A group led by financier Carl Icahn is considering boosting its stake in Time Warner Inc. to 10% to pressure the media giant to buy back more shares and spin off its cable division, a person familiar with Icahn’s plans said Tuesday.
The activist hedge fund group, which includes SAC Capital Advisors, Jana Partners and Franklin Mutual Advisors, disclosed this month that it had shares and options for about 2.6% of Time Warner.
A tender offer for an additional 7% or more of Time Warner could cost about $6 billion, a sum the person said could be obtained through cash and borrowing.
Time Warner shares rose 42 cents to $17.89 on Tuesday.

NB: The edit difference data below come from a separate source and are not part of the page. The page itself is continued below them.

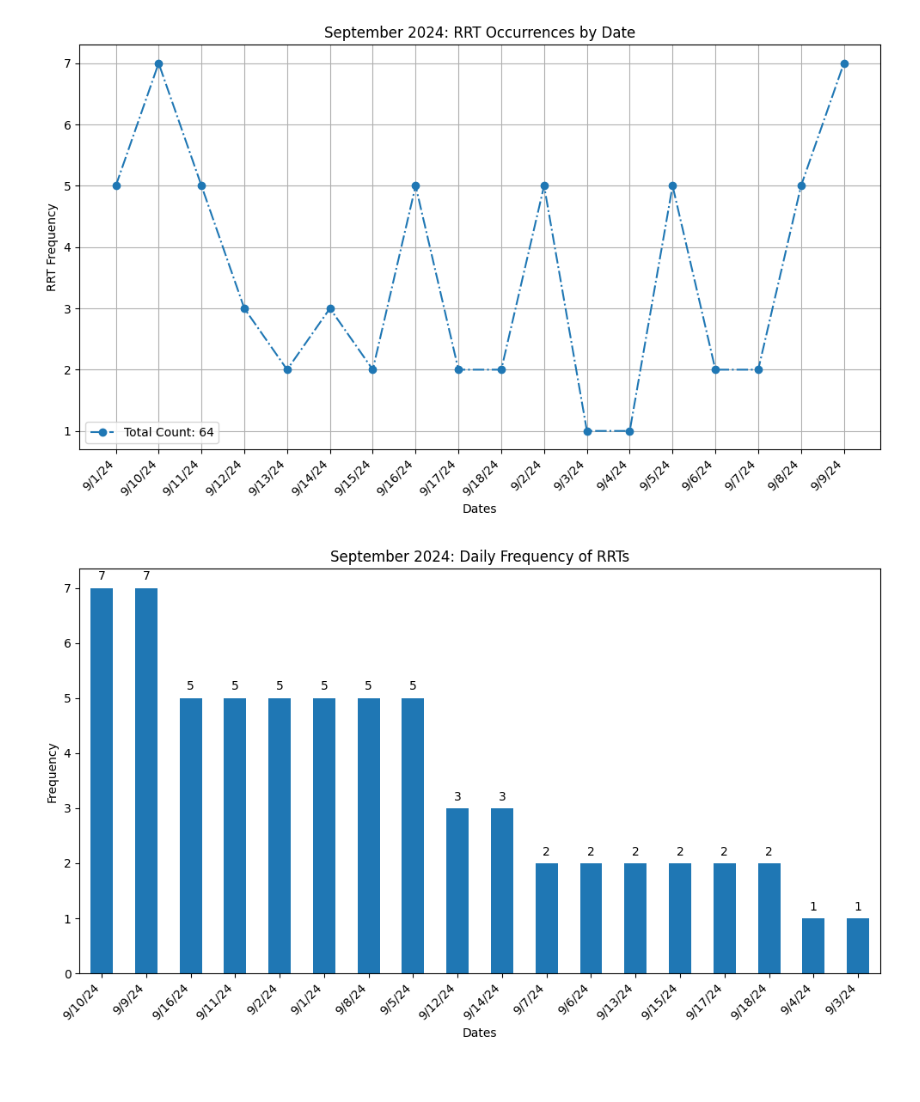
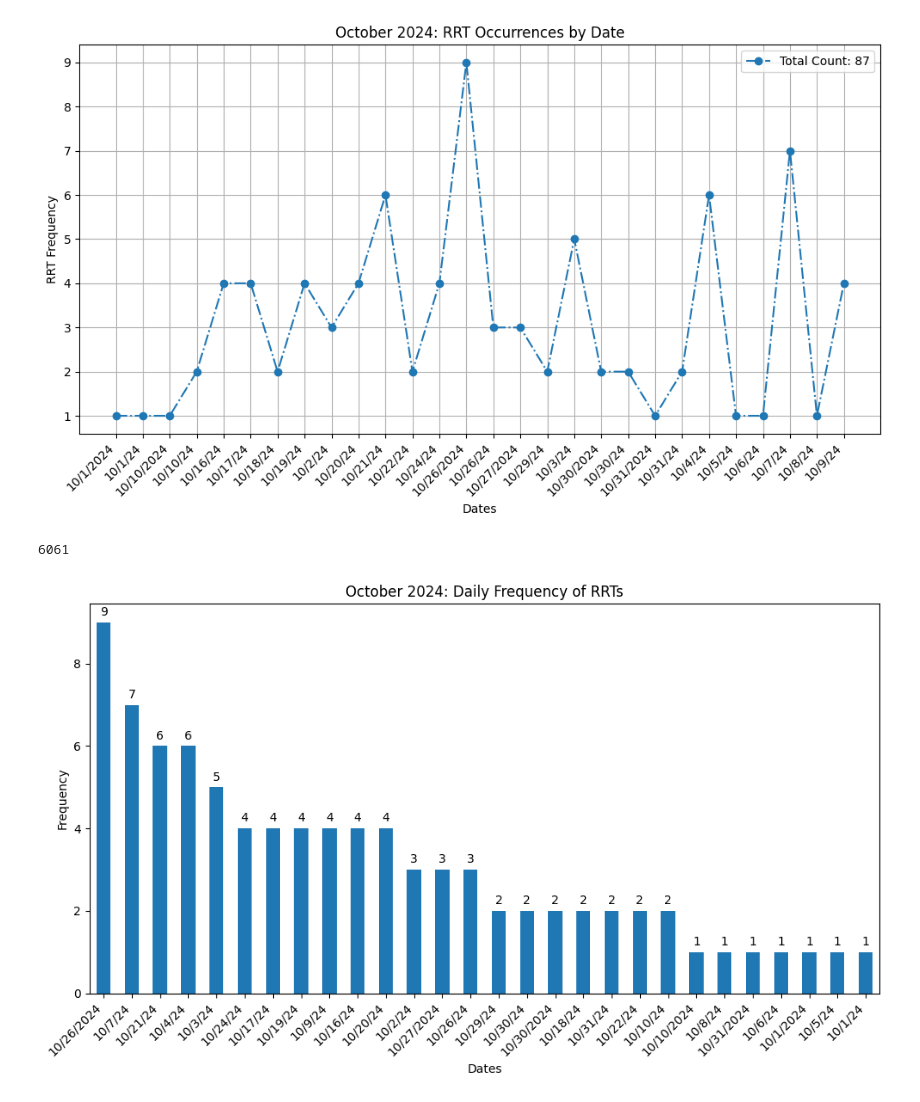
Before and after one commit to keepswimming/Frequencies, a Jupyter notebook: RRT.ipynb, the cells around one changed output. Drawn from its saved outputs; the diff is of its cells as text; code cells hidden in the pictures.

```diff
--- a/RRT.ipynb
+++ b/RRT.ipynb
@@ -24,9 +26,10 @@ creds, _ = default()
 gc = gspread.authorize(creds)
 # %%
 #Open the desired sheet and get all values
-
-#worksheet = gc.open('RRTOnly').get_worksheet(0) #Aug
-worksheet = gc.open('RRTOnly').get_worksheet(1) #Sep
+#worksheet = gc.open('RRTOnly').get_worksheet(0) #July
+#worksheet = gc.open('RRTOnly').get_worksheet(1) #Aug
+#worksheet = gc.open('RRTOnly').get_worksheet(2) #Sep
+worksheet = gc.open('RRTOnly').get_worksheet(3) #Oct
 rows = worksheet.get_all_values()
 # %%
 ##Import Python Libraries
@@ -119,7 +104,7 @@ plt.figure(figsize=(10, 6))
 plt.plot(rrt_frequency['Date'], rrt_frequency['Count'], marker='o', linestyle='-.', label=f'Total Count: {total_count}')
 plt.xlabel('Dates')
 plt.ylabel('RRT Frequency')
-plt.title('September 2024: RRT Occurrences by Date')
+plt.title('October 2024: RRT Occurrences by Date')
 plt.grid(True)
 
 # Rotate x-axis labels for better visibility
@@ -131,38 +116,42 @@ plt.legend()
 # Display the plot
 plt.tight_layout()
 plt.show()
+
+# Collect garbage
+gc.collect()
 # %% [output]
-[figure, old version]
+[figure, new version]
+6061
 # %%
-#Frequency of RRTs by Dates in August 2024
+#Frequency of RRTs by Dates
 
 # Count the frequency of each date, sorting by index (date)
 frequency_date = df_cleaned[0].value_counts()
 
 # Plot the bar chart
 plt.figure(figsize=(10, 6))
 ax = frequency_date.plot(kind='bar')
 
 #Visualization
 # Set labels and title
 plt.xlabel('Dates')
 plt.ylabel('Frequency')
 #plt.title('Frequency of RRTs by Days in August')
 #plt.title('Daily Frequency of RRTs in August 2024')
-plt.title('September 2024: Daily Frequency of RRTs')
+plt.title('October 2024: Daily Frequency of RRTs')
 
 # Rotate x-axis labels for better visibility
 plt.xticks(rotation=45, ha='right')
 
 # Add frequency numbers on top of each bar
 for i, v in enumerate(frequency_date):
     ax.text(i, v + 0.1, str(v), ha='center', va='bottom')
 
 # Add a legend
 #ax.legend(['Color Vision Deficiency Palette'], loc='upper right')
 
 # Display the plot
 plt.tight_layout()
 plt.show()
 # %% [output]
-[figure, old version]
+[figure, new version]
```
Also changed, not shown: parts of 19 cells of this notebook.
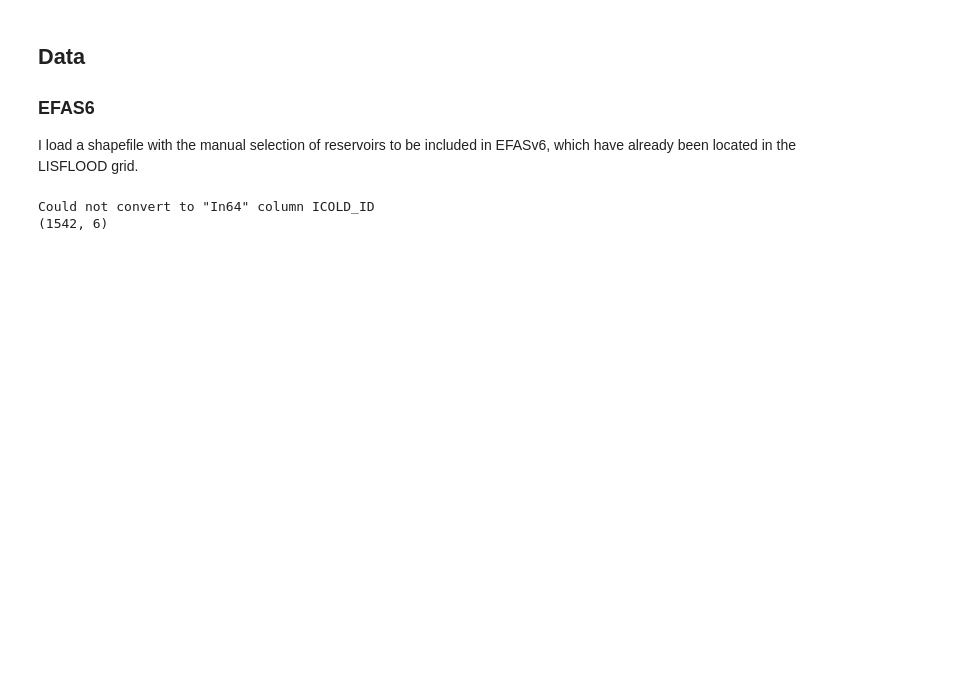
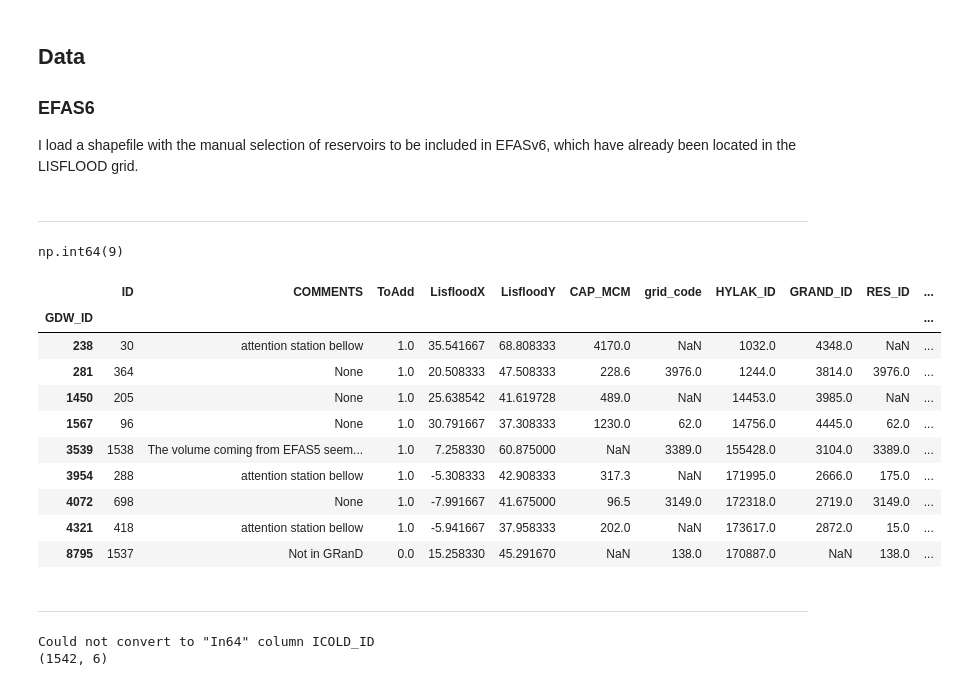
Before and after one commit to casadoj/lisflood-reservoirs, a Jupyter notebook: notebook/EFASv6/1.2_EFAS_reservoir_tables+GDW.ipynb, the cells around one changed output. Cells and saved outputs as stored; diff of their text form; code cells hidden in the pictures; blank space fills up the shorter version.

```diff
--- a/notebook/EFASv6/1.2_EFAS_reservoir_tables+GDW.ipynb
+++ b/notebook/EFASv6/1.2_EFAS_reservoir_tables+GDW.ipynb
@@ -68,6 +68,39 @@ PATH_PLOTS.mkdir(parents=True, exist_ok=True)
 ### EFAS6
 
 I load a shapefile with the manual selection of reservoirs to be included in EFASv6, which have already been located in the LISFLOOD grid.
+# %% [markdown]
+***
+# %%
+new = gpd.read_file(PATH_EFAS6 / 'reservoirs' / 'tables' / 'reservoirs_efas6_20250716.shp').set_index('GDW_ID', drop=True)
+new.rename(columns={'RESID': 'RES_ID'}, inplace=True)
+# %%
+old = gpd.read_file(PATH_EFAS6 / 'reservoirs' / 'tables' / 'efas6_reservoirs+GDW.shp').set_index('GDW_ID', drop=True).sort_index()
+old.rename(columns={'RESID': 'RES_ID'}, inplace=True)
+
+gdw_ids = old.index.intersection(new.index)
+old = old.loc[gdw_ids]
+new = new.loc[gdw_ids]
+# %%
+mask = np.isclose(old.LisfloodX, new.LisfloodX) & np.isclose(old.LisfloodY, new.LisfloodY)
+np.sum(~mask)
+# %% [output]
+np.int64(9)
+# %%
+old[~mask]
+# %% [output]
+|  | ID | COMMENTS | ToAdd | LisfloodX | LisfloodY | CAP_MCM | grid_code | HYLAK_ID | GRAND_ID | RES_ID | ... |
+| GDW_ID |  |  |  |  |  |  |  |  |  |  | ... |
+| 238 | 30 | attention station bellow | 1.0 | 35.541667 | 68.808333 | 4170.0 | NaN | 1032.0 | 4348.0 | NaN | ... |
+| 281 | 364 | None | 1.0 | 20.508333 | 47.508333 | 228.6 | 3976.0 | 1244.0 | 3814.0 | 3976.0 | ... |
+| 1450 | 205 | None | 1.0 | 25.638542 | 41.619728 | 489.0 | NaN | 14453.0 | 3985.0 | NaN | ... |
+| 1567 | 96 | None | 1.0 | 30.791667 | 37.308333 | 1230.0 | 62.0 | 14756.0 | 4445.0 | 62.0 | ... |
+| 3539 | 1538 | The volume coming from EFAS5 seem... | 1.0 | 7.258330 | 60.875000 | NaN | 3389.0 | 155428.0 | 3104.0 | 3389.0 | ... |
+| 3954 | 288 | attention station bellow | 1.0 | -5.308333 | 42.908333 | 317.3 | NaN | 171995.0 | 2666.0 | 175.0 | ... |
+| 4072 | 698 | None | 1.0 | -7.991667 | 41.675000 | 96.5 | 3149.0 | 172318.0 | 2719.0 | 3149.0 | ... |
+| 4321 | 418 | attention station bellow | 1.0 | -5.941667 | 37.958333 | 202.0 | NaN | 173617.0 | 2872.0 | 15.0 | ... |
+| 8795 | 1537 | Not in GRanD | 0.0 | 15.258330 | 45.291670 | NaN | 138.0 | 170887.0 | NaN | 138.0 | ... |
+# %% [markdown]
+***
 # %%
 # import relocated reservoirs
 # reservoirs = gpd.read_file(PATH_EFAS6 / 'reservoirs' / 'reservoirEfasV6.shp')
```
Also changed, not shown: parts of 4 cells of this notebook, 1 other file.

Icahn, who is known for buying large stakes in public companies and agitating for change, wants to build a large enough position to have significant influence over Time Warner, said the person, who asked to remain anonymous.
Icahn met with top executives of Time Warner two weeks ago to discuss his demands, which include a $20-billion stock buyback program and a cable division spinoff, a meeting he called “productive.”
Icahn could not be reached for comment Tuesday. Time Warner declined to comment.
The company has already cut its debt load, virtually closed the book on several government probes of accounting troubles at its online division and initiated a program to buy back as much as $5 billion of its stock.
Icahn’s activist investor strategy is similar to the move made by billionaire investor Kirk Kerkorian at General Motors Corp. this year. Kerkorian offered to spend as much as $868 million to buy as many as 28 million GM shares at $31 each to boost his stake to nearly 9%.
Although Kerkorian fell short of his goal, his interest in GM helped propel the stock despite credit downgrades and other travails for the world’s biggest automaker. GM shares rose 41 cents to $34.45 on Tuesday.
This month, Six Flags Inc. stock soared on news that Washington Redskin owner Daniel Snyder had launched a tender offer of $6.50 each for the shares as part of an activist campaign. The company last week put itself on the block, and its shares closed at $7.03, up 5 cents, Tuesday.